** DIRECTIONS **
Each of the entries below is to be written out exactly, and the images skipped.

** SUPPLIED INFORMATION **
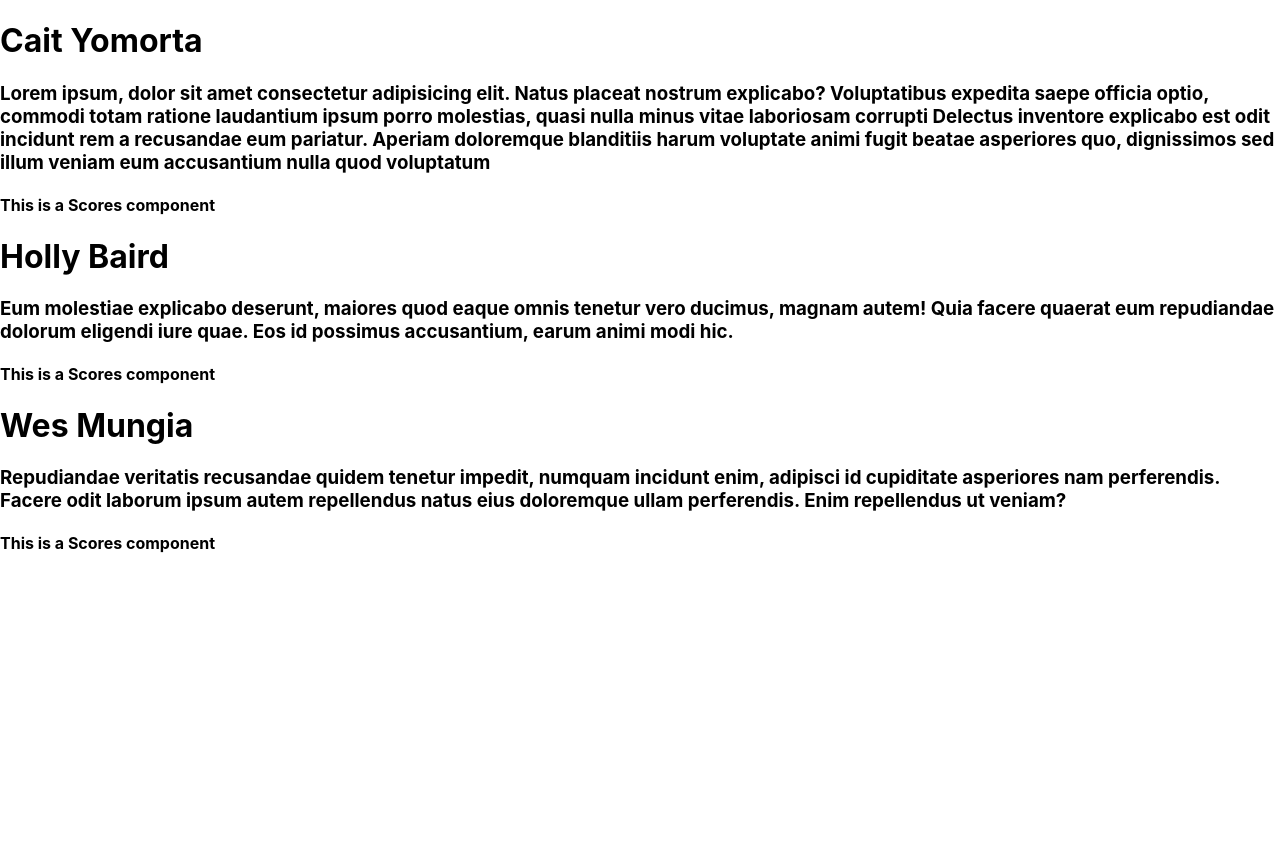
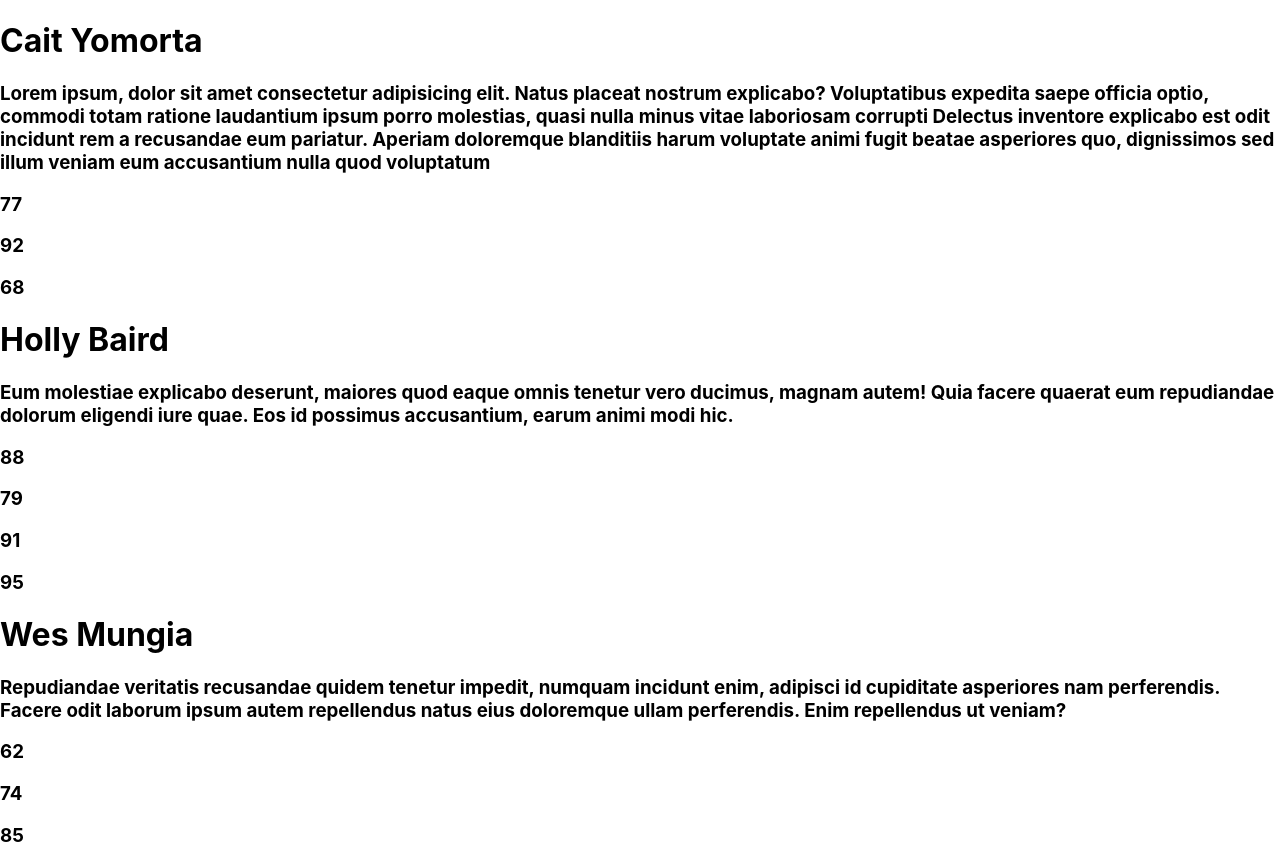
Before and after one commit to alexanderjones1/students-lab, a React (Create React App) app: page / in a window 1280 px wide. Before the commit the page ends 800 px from the top, so only its background shows below. Built offline with nearby package versions, Linux system fonts and the light colour scheme.

Commit message:
print scores

```diff
--- a/src/Score.jsx
+++ b/src/Score.jsx
@@ -1,9 +1,10 @@
 const Score = (props) => {
+  console.log(props.score);
   return (
     <>
-      <h4>This is a Score component</h4>
+      <h3>{props.score.score}</h3>
     </>
   )
 }
 
-export default
+export default Score
--- a/src/Scores.jsx
+++ b/src/Scores.jsx
@@ -1,8 +1,12 @@
+import Score from "./Score";
+
 const Scores = (props) => {
-  console.log(props);
+  console.log(props.scores);
   return (
     <>
-      <h4>This is a Scores component</h4>
+      {props.scores.map((score) => (
+        <Score key={score.date} score={score}/>
+      ))}
     </>
   )
 }
```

** ANSWER TO THIS EXERCISE **
Before and after one commit to alexanderjones1/students-lab, a React (Create React App) app: page / in a window 1280 px wide. Before the commit the page ends 800 px from the top, so only its background shows below. Built offline with nearby package versions, Linux system fonts and the light colour scheme.

Commit message:
print scores

```diff
--- a/src/Score.jsx
+++ b/src/Score.jsx
@@ -1,9 +1,10 @@
 const Score = (props) => {
+  console.log(props.score);
   return (
     <>
-      <h4>This is a Score component</h4>
+      <h3>{props.score.score}</h3>
     </>
   )
 }
 
-export default
+export default Score
--- a/src/Scores.jsx
+++ b/src/Scores.jsx
@@ -1,8 +1,12 @@
+import Score from "./Score";
+
 const Scores = (props) => {
-  console.log(props);
+  console.log(props.scores);
   return (
     <>
-      <h4>This is a Scores component</h4>
+      {props.scores.map((score) => (
+        <Score key={score.date} score={score}/>
+      ))}
     </>
   )
 }
```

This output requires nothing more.